Your instructions: Go through the listing below and list every line with "style".

Records shown:
----
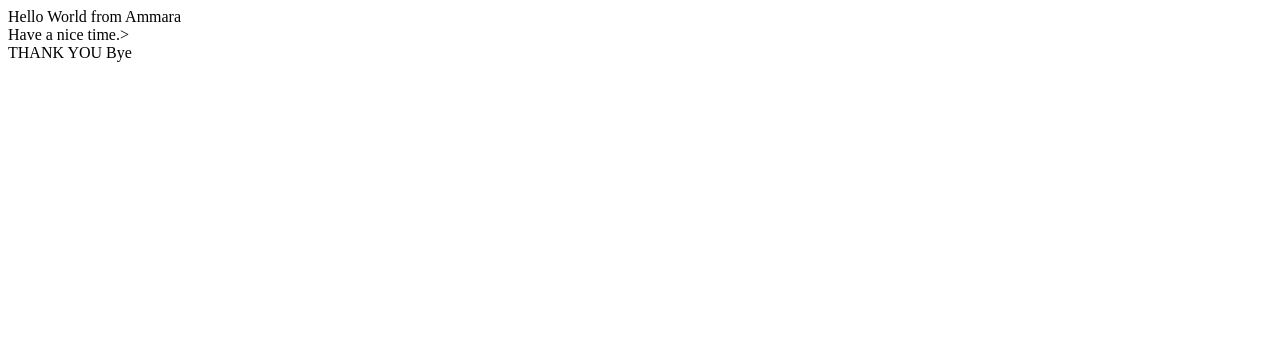
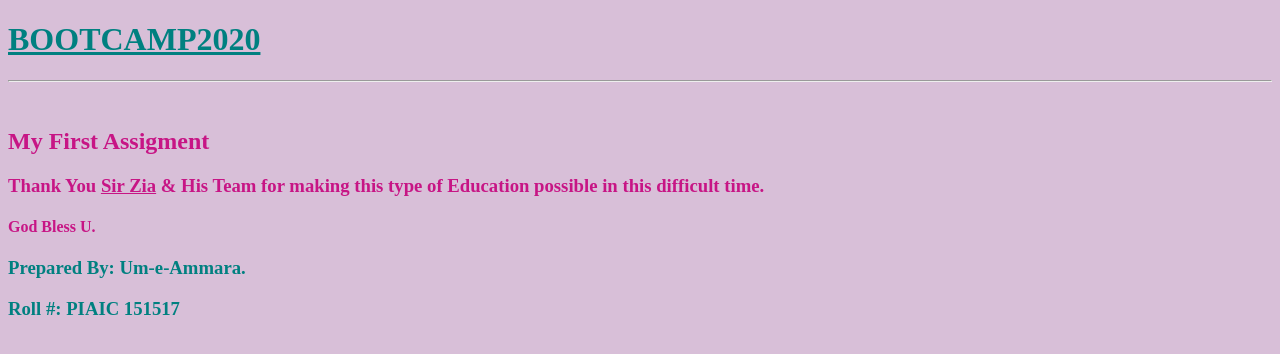
Before and after one commit to Um-e-Ammara/ammara-bootcamp2020, a plain HTML site: page index.html in a window 1280 px wide. Drawn offline with Linux system fonts and the light colour scheme.

Commit message:
Update index.html
my web

```diff
--- a/index.html
+++ b/index.html
@@ -3,14 +3,15 @@
 <head>
     <title>Document</title>
 </head>
-<body>
+<body style= "background-color: thistle;">
     <div>
-        Hello World from Ammara
-        <br>
-        Have a nice time.>
-        <br>
-        THANK YOU
-        Bye
+        <h1 style="color: teal;"><u>BOOTCAMP2020</u></h1>
+        <hr><br>
+        <H2 style="color: mediumvioletred;">My First Assigment</H2>
+        <h3 style="color: mediumvioletred;">Thank You <u>Sir Zia</u> & His Team for making this type of Education possible in this difficult time.</h3>
+        <h4 style="color: mediumvioletred;"><b>God Bless U.</b></h4>
+        <h3 style="color:teal">Prepared By: Um-e-Ammara.</h3>
+        <h3 style="color:teal">Roll #: PIAIC 151517</h3>
     </div>
 </body>
 </html>
```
----
Answer to this task:
+<body style= "background-color: thistle;">
+        <h1 style="color: teal;"><u>BOOTCAMP2020</u></h1>
+        <H2 style="color: mediumvioletred;">My First Assigment</H2>
+        <h3 style="color: mediumvioletred;">Thank You <u>Sir Zia</u> & His Team for making this type of Education possible in this difficult time.</h3>
+        <h4 style="color: mediumvioletred;"><b>God Bless U.</b></h4>
+        <h3 style="color:teal">Prepared By: Um-e-Ammara.</h3>
+        <h3 style="color:teal">Roll #: PIAIC 151517</h3>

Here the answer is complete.